EB: I noticed that you team the Mississauga Steelheads is 25-27-0-5. Looks a bit of a tough season for the team? Can you expand on that a bit?
Thomas Welsh: This team hosted the Memorial cup previously and is in sort of like a rebuilding year. The team actually, was not expected to show well, but had a great start to the season.
I came into this team basically the first of December 2012. The team has already been formed and lines set. I was told by the coaching staff that this year I would be getting limited ice time as a result, we have (3 players on the d line that are drafted fairly high to NHL).
Talent wise I feel that our team can compete with the best, when the Steelhead players decide to compete we can give other OHL teams ago. Example London Knights versus Steelheads back in December 2012 went to a record shootout of 19 rounds with London finally taking the win.
Another good game was our Belleville game, which I scored my first goal.
It was very disappointing that the Steelheads let the trade deadline go by without making any player changes. I would have expected the team to have made a few adjustments.
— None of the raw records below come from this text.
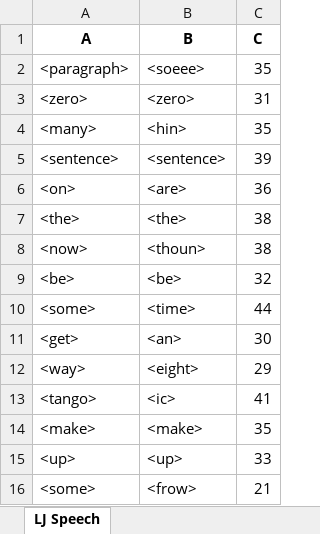
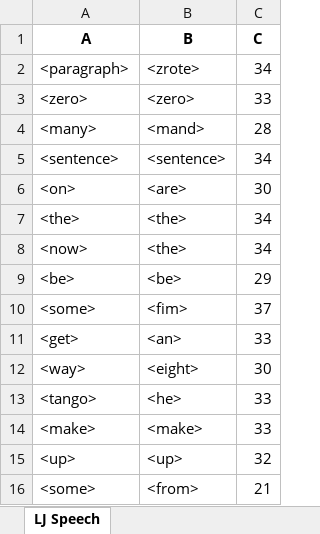
Before and after one commit to dshah1901/P4P-Transformer-ASR-for-Dysarthric-Spech, an Excel workbook: ASR Results.xlsx, sheet LJ Speech, drawn as a sheet; values as stored, in another font and other column widths than the file's, no borders; the diff names each change by its address in the sheet, - before the commit and + after, or states it on an @@ line.

```diff
--- a/ASR Results.xlsx (sheet LJ Speech)
+++ b/ASR Results.xlsx (sheet LJ Speech)
-B2 (B): <soeee>
+B2 (B): <zrote>
-C2 (C): 35
+C2 (C): 34
-C3 (C): 31
+C3 (C): 33
-B4 (B): <hin>
+B4 (B): <mand>
-C4 (C): 35
+C4 (C): 28
-C5 (C): 39
+C5 (C): 34
-C6 (C): 36
+C6 (C): 30
-C7:C8 (C): 38
+C7:C8 (C): 34
-B8 (B): <thoun>
+B8 (B): <the>
-C9 (C): 32
+C9 (C): 29
-B10 (B): <time>
+B10 (B): <fim>
-C10 (C): 44
+C10 (C): 37
-C11 (C): 30
+C11 (C): 33
-C12 (C): 29
+C12 (C): 30
-B13 (B): <ic>
+B13 (B): <he>
-C13 (C): 41
+C13 (C): 33
-C14 (C): 35
+C14 (C): 33
-C15 (C): 33
+C15 (C): 32
-B16 (B): <frow>
+B16 (B): <from>
```
Also changed, not shown: Epoch Accuracy.xlsx, 4 other files.
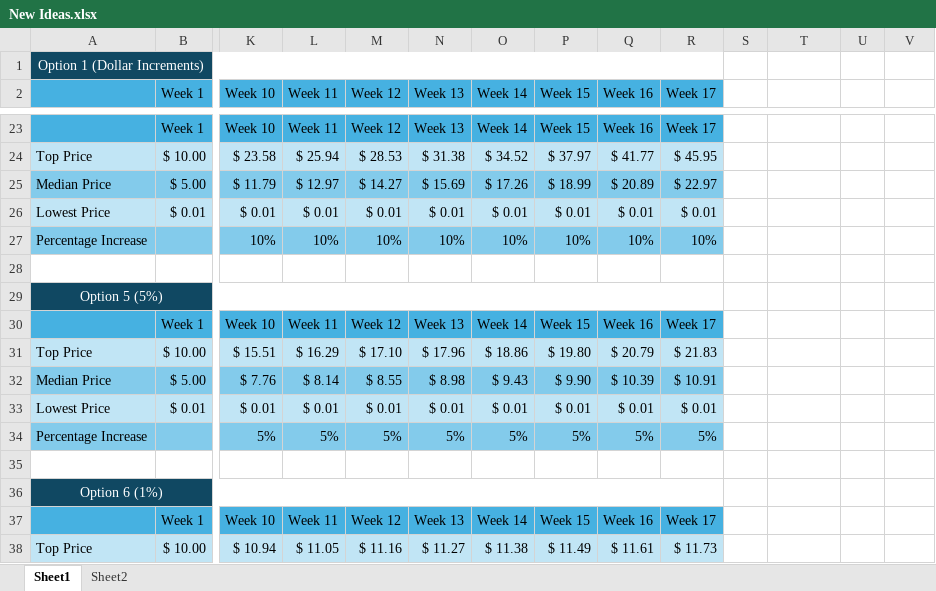
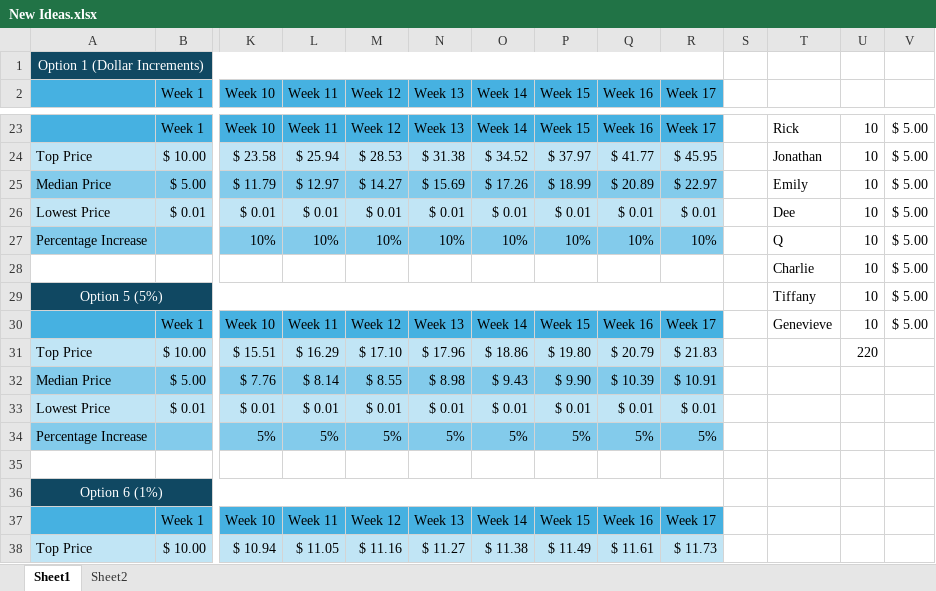
Before and after one commit to tom-bagley/survivor_game, an Excel workbook: excel layout/New Ideas.xlsx, sheet Sheet1, drawn as a sheet; only a part is shown, gaps mark what is left out; values as stored, in another font and other column widths than the file's, no borders; removed rows and columns are numbered as before the commit, all else as after; rows hold the shown columns only; the diff covers the shown part only; the diff names each change by its address in the sheet, - before the commit and + after, or states it on an @@ line.

```diff
--- a/excel layout/New Ideas.xlsx (sheet Sheet1)
+++ b/excel layout/New Ideas.xlsx (sheet Sheet1)
-T23: (empty)
+T23: Rick
-U23:U27: (empty)
+U23:U27: 10
-V23:V27: (empty)
+V23:V27: $ 5.00
-T24: (empty)
+T24: Jonathan
-T25: (empty)
+T25: Emily
-T26: (empty)
+T26: Dee
-T27: (empty)
+T27: Q
-row 28: (empty)
+row 28:  |  |  |  |  |  |  |  |  |  |  | Charlie | 10 | $ 5.00
-row 29: Option 5 (5%)
+row 29: Option 5 (5%) |  |  |  |  |  |  |  |  |  |  | Tiffany | 10 | $ 5.00
-T30: (empty)
+T30: Genevieve
-U30: (empty)
+U30: 10
-V30: (empty)
+V30: $ 5.00
-U31: (empty)
+U31: 220
```
Also changed, not shown: 4 added rows, 4 removed rows and 27 edited cells elsewhere in this sheet, 19 other files.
Is the points and playing time coming for you like you expected it to? Very slowly yes. The coaching staffs have indicated to me that I am adjusting well, that they in fact were expecting me to be a healthy scratch; however this has not been the case. I have basically played every game since signing, just missing 3 games. My ice time varies from about 10 min to 18 min a game. It has been frustrating in that I would like to be given the chance to show what I can do, but with the team just barely making play offs, I am not sure if this will happen. I just have to continue working hard.
Overall, I have been playing well, hitting hard, showing my physical attributes, but I have so much more to offer the team. It’s difficult coming as a rookie and so very late in the season. I know my hard work and coachability will pay off and be rewarded in time and that’s OK.
EB: I enjoyed the videos that you sent me, and I checked out your team the Mississauga Steelheads on Hockey Fights and noticed that your team has 38 fights for far this season, not a lot, middle of the pack. It looks like the Windsor Spitfires are the teams that are leading the OHL with 62 Fighting Majors followed by the Owen Sound Attack with 54. Who is the most feared fighter in the OHL?
EB: What team is the most physical to go up against?
Thomas Welsh: One of the teams that likes to scrap would be Oshawa Generals. When we played them, I think there were a total of 7 fights that game.
EB: So does anyone on your team have to worry about the OHL’s 10 fight rule?
Thomas Welsh: Not this year, none of our players really fight. The two fights that I have had this year, were because of my hits to one of the players (which were good clean hits) but of course the opposing team takes offence and I don’t mind mixing it up. It sometimes can be the momentum changer for a game. (fight one video) and (fight two video)
EB: I see that Kingston’s Jean Dupuy already had 11 fights under his belt this season. What do you think of that [10 fight] rule?
Thomas Welsh: I don’t like the rule. One of my favourite players growing up is Scott Stevens and I think that the OHL and NHL are taking fighting out of the league. At times hockey has become very boring to watch.
From a coaching perspective, if an opposing team has a good forward or goal scorer and your team can eliminate that threat by having your enforcer out on the ice or by playing physical that can be all the difference in giving up 2 points or getting 2 points and a win out of the night. Don Cherry just talked about this. He likes the hits and physical play in the game. You can neutralize a team by having an enforcer.
EB: I looking at your videos that you sent me, It looks like you play a pretty physical game back on the blue line. What kind of a defenseman Are you? (are you more of a grind it out defenseman, offensive or hybrid defenseman?)
Thomas Welsh: I am typically a stay at home blue line defenseman. I love the physical play and like throwing very good clean, hard hits. I can be offensive when needed not at the expense of my team. Willing to jump into the play, I have a great slap shot, with good outlet pass. I am noted for my penalty killing skills.
EB: Thanks for your time… Look forward to hearing back from you.
Thomas Welsh: No problem and thanks a million.